■ **PROBLEM DESCRIPTION**: Using the records below, output the stretch that opens with the line containing "Neo4j-->>PlanA: Return reference" and closes with the line containing "PlanA->>LLM: Evaluate Planning Need", exactly and including both lines, with nothing more.
═══
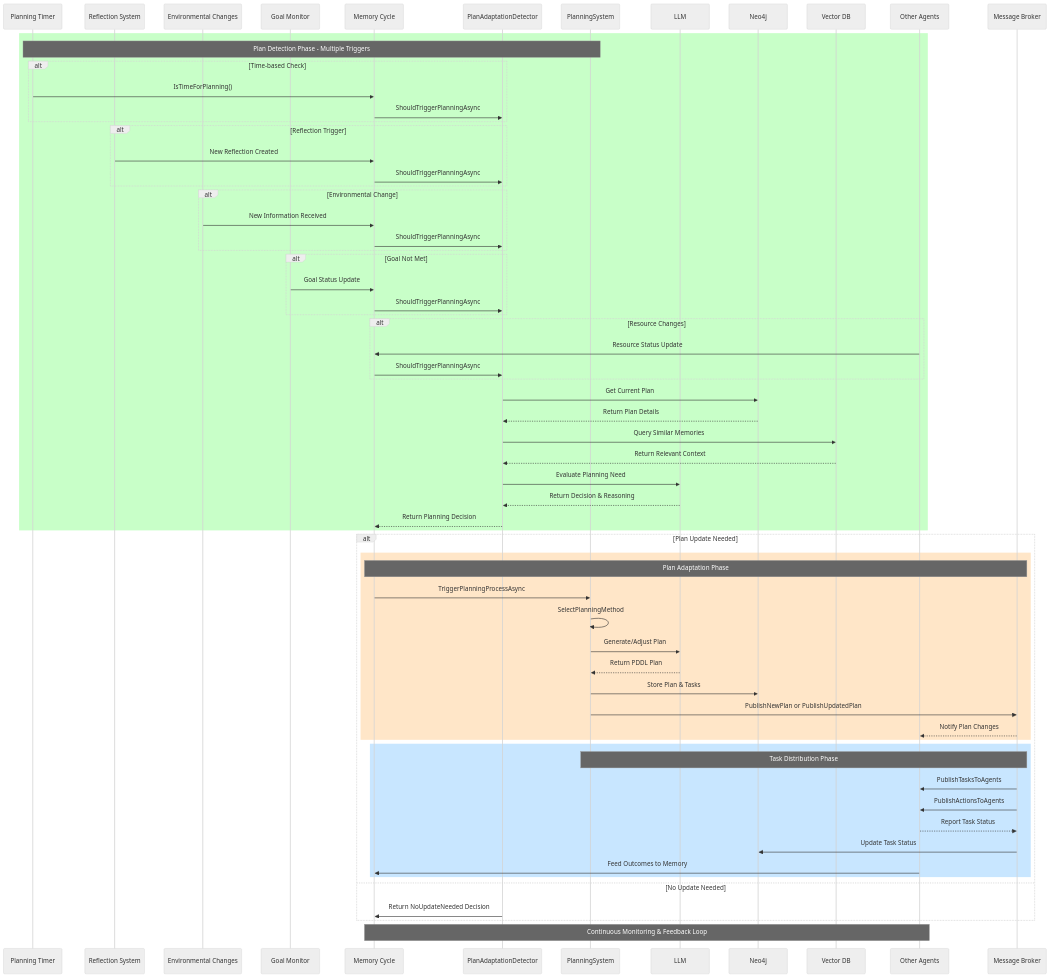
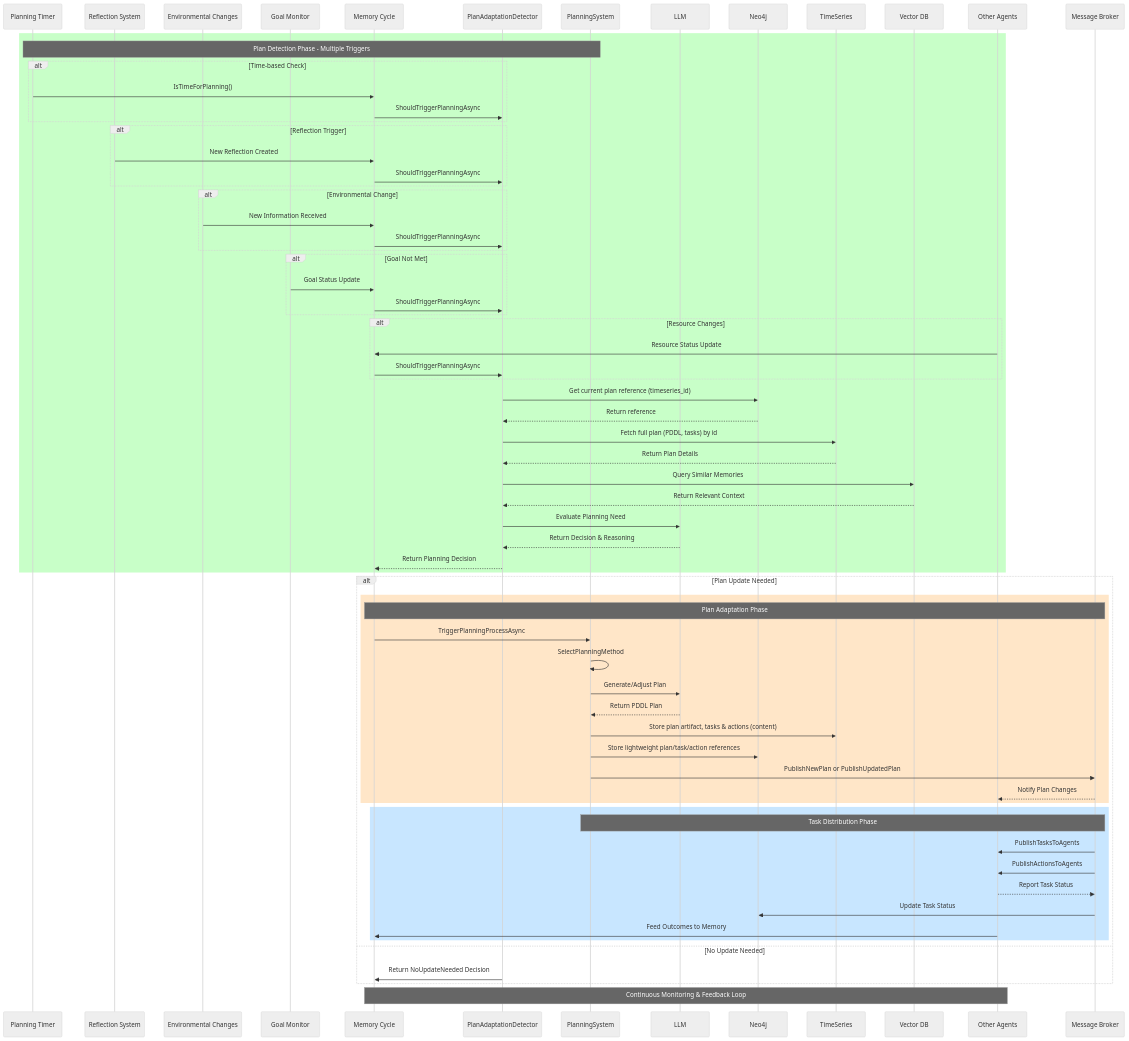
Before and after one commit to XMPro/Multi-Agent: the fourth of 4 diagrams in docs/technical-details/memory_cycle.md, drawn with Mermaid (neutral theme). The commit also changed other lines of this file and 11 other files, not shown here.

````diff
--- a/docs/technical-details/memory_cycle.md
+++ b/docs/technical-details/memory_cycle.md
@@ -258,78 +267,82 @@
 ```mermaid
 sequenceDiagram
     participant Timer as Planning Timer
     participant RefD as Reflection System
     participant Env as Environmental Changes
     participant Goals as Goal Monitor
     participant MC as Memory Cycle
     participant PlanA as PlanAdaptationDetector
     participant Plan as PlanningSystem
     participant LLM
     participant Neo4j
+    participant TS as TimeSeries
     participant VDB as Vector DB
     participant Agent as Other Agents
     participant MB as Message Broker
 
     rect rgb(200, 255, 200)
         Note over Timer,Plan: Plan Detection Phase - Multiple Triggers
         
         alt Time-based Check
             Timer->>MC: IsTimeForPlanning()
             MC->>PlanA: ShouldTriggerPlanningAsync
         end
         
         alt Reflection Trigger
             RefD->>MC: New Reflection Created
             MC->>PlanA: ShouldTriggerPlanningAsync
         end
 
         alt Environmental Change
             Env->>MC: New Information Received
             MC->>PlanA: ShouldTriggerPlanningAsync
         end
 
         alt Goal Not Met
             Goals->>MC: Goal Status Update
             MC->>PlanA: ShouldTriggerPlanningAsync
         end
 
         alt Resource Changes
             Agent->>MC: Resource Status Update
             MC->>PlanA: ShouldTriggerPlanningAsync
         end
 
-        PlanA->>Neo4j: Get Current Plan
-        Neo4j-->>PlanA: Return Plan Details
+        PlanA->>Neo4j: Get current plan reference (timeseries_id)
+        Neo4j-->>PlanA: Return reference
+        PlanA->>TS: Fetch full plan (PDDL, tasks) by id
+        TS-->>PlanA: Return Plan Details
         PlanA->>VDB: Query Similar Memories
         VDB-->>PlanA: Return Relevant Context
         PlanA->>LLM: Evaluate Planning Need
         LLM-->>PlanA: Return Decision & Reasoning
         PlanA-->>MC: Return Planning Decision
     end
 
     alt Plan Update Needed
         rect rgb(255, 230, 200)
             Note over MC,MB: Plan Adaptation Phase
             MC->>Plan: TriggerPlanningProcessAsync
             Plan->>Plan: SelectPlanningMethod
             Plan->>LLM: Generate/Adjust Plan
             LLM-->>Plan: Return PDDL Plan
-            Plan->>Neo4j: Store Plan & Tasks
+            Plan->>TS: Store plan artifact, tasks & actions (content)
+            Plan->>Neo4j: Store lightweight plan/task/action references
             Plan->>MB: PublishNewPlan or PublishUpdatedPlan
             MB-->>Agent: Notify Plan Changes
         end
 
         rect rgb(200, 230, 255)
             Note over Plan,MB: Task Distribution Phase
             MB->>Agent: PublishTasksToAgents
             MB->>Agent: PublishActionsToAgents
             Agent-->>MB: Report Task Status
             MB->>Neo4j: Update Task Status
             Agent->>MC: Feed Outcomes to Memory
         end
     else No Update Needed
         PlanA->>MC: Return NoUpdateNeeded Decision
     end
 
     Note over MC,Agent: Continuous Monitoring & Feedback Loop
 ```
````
═══
■ **TASK ANSWER**:
+        Neo4j-->>PlanA: Return reference
+        PlanA->>TS: Fetch full plan (PDDL, tasks) by id
+        TS-->>PlanA: Return Plan Details
         PlanA->>VDB: Query Similar Memories
         VDB-->>PlanA: Return Relevant Context
         PlanA->>LLM: Evaluate Planning Need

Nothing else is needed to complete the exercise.